“Old ideas can sometimes use new buildings. New ideas must use old buildings.” – Jane Jacobs, The Death and Life of Great American Cities, 1961.
I don't know how to describe the joy I felt when I found the entrance to 401 Richmond Building for the first time during my late afternoon walk in the Fashion district in Toronto.
With a very modest, hidden look of the entrance, 401 Richmond Building is definitely heaven for people with creative, artistic spirits. This building of 4 stories at the corner of Spadina and Richmond in the heart of the Fashion District is full of galleries, offices for small startups, studio space, and other creativity-inspiring nooks. Most importantly, it's open to the public. You can just walk in and explore the building and get the inspiration battery charged right away.
At the entrance, you can check the number of artists, designers, social innovators, and non-profit organizations at 401 Richmond
A renovated historical warehouse
According to their detailed history description on their webpage, this 200,000 square foot structure was originally the site of the Macdonald Manufacturing Company, widely known as the first and finest manufacturer of tin lithography in Canada. Opened in 1884, the factory served well for the company even during the stock market crash and following the depression years. Later in 1944, The Continental Can Company of Canada took over the company —a lot of cans were produced with the work of expert craftsmen at 401 Richmond!
Each floor has a different character, and you can find art pieces and small exhibitions on the corridors.
Shortly after the takeover though, there was a strike which eventually brought about the closure of the factory in 1967. The manufacturer moved to different locations in the suburbs, and up until 1994, the building was neglected. It was a hard time for the neighborhood itself, when most of the industry moved out to the suburbs and building vacancy increased.
There is a beautiful courtyard in the middle, and rooftop terrace on top. Thier gardens is an oasis.
And of course, the spirits of Jane Jacobs is here.

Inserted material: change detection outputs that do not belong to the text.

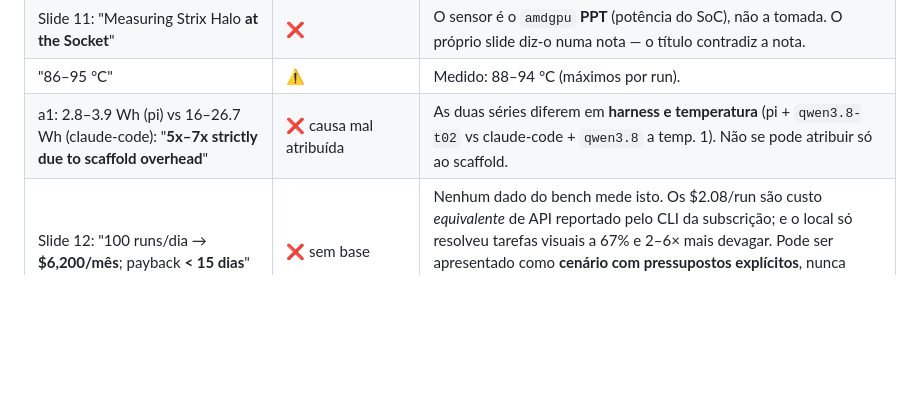
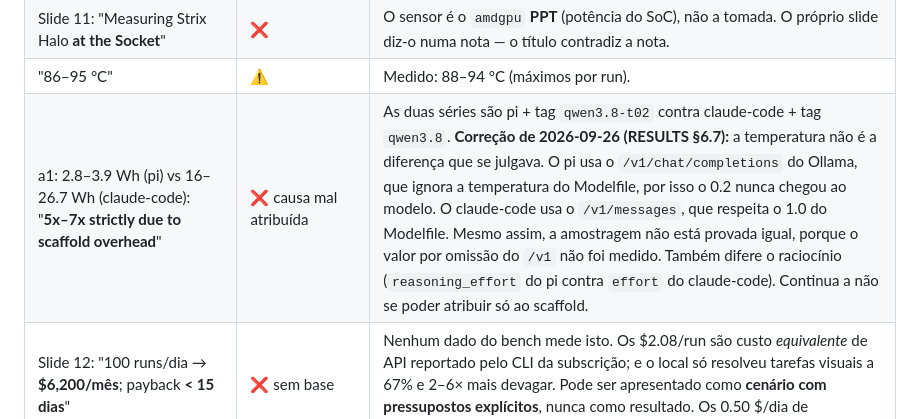
Before and after one commit to CarlosAndreFerreira/viriato-bench, a Markdown page: slides/VERIFICACAO_FACTOS.md, the part around the change. Rendered like a GitHub page; blank space fills up the shorter version.

Commit message:
VERIFICACAO_FACTOS: energy row no longer blames temperature (RESULTS 6.7)
Co-Authored-By: Claude Opus 5.5 <noreply@anthropic.com>

```diff
--- a/slides/VERIFICACAO_FACTOS.md
+++ b/slides/VERIFICACAO_FACTOS.md
@@ -41,7 +41,7 @@ Legenda: ✅ correto · ⚠️ impreciso ou sem prova suficiente · ❌ errado
 | Prime-agent 54k–93k vs 9k–22k, p = 0.012 | ✅ | RESULTS §3.1. A explicação ("over-plans in the REPL") é hipótese. |
 | Slide 11: "Measuring Strix Halo **at the Socket**" | ❌ | O sensor é o `amdgpu` **PPT** (potência do SoC), não a tomada. O próprio slide diz-o numa nota — o título contradiz a nota. |
 | "86–95 °C" | ⚠️ | Medido: 88–94 °C (máximos por run). |
-| a1: 2.8–3.9 Wh (pi) vs 16–26.7 Wh (claude-code): "**5x–7x strictly due to scaffold overhead**" | ❌ causa mal atribuída | As duas séries diferem em **harness e temperatura** (pi + `qwen3.8-t02` vs claude-code + `qwen3.8` a temp. 1). Não se pode atribuir só ao scaffold. |
+| a1: 2.8–3.9 Wh (pi) vs 16–26.7 Wh (claude-code): "**5x–7x strictly due to scaffold overhead**" | ❌ causa mal atribuída | As duas séries são pi + tag `qwen3.8-t02` contra claude-code + tag `qwen3.8`. **Correção de 2026-09-26 (RESULTS §6.7):** a temperatura não é a diferença que se julgava. O pi usa o `/v1/chat/completions` do Ollama, que ignora a temperatura do Modelfile, por isso o 0.2 nunca chegou ao modelo. O claude-code usa o `/v1/messages`, que respeita o 1.0 do Modelfile. Mesmo assim, a amostragem não está provada igual, porque o valor por omissão do `/v1` não foi medido. Também difere o raciocínio (`reasoning_effort` do pi contra `effort` do claude-code). Continua a não se poder atribuir só ao scaffold. |
 | Slide 12: "100 runs/dia → **$6,200/mês**; payback **< 15 dias**" | ❌ sem base | Nenhum dado do bench mede isto. Os $2.08/run são custo *equivalente* de API reportado pelo CLI da subscrição; e o local só resolveu tarefas visuais a 67% e 2–6× mais devagar. Pode ser apresentado como **cenário com pressupostos explícitos**, nunca como resultado. Os 0.50 $/dia de eletricidade usam só a potência do SoC. |
 | Slide 13: demo "Qwen on **pi**" com `export ANTHROPIC_BASE_URL` | ❌ inconsistente | Essa variável é do claude-code, não do pi. E o pi com `qwen3.8-t02` resolve o a1 em 91–123 s (mediana 121 s), praticamente o mesmo que o Claude (138 s): o guião "se o local demorar 3 minutos" está desatualizado. |
 | Conclusão: "temp 0.2 is **mathematically essential**" | ❌ exagero | Provado: melhora significativamente nos harnesses leves, nas nossas tarefas (p = 0.009). Não é "matemático" nem geral — e contraria a recomendação oficial (§3). |
```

Then what happened? A gamechanger was Margie Zeidler — who studied architecture at the University of Toronto and was influenced by our hero Jane Jacobs, an extraordinary urban thinker and visionary, during her student years. Thanks to Zeidler and people who shared the vision with her, 401 Richmond was purchased and saved from demolition.
One of the major obstacles for renovating old buildings is zoning. However, by 1996, parts of the prohibitive zoning restrictions were lifted, which permits some new developments and investments to happen in the area. They then gradually moved their way towards the current shape of 401 Richmond, inviting small organizations and companies with a focus on arts, culture, social innovations, and other creative initiatives. The tenants are carefully curated to create vibrant, diverse environment that fosters both business and creativity.
When you walk around 401 Richmond of today, you can feel the spirit of Jane Jacobs everywhere, in every detail. She fought for the need for diversity within a community, and places for people. What would Jane Jacobs do? is still accurate, and even urgent question to ask in our time today.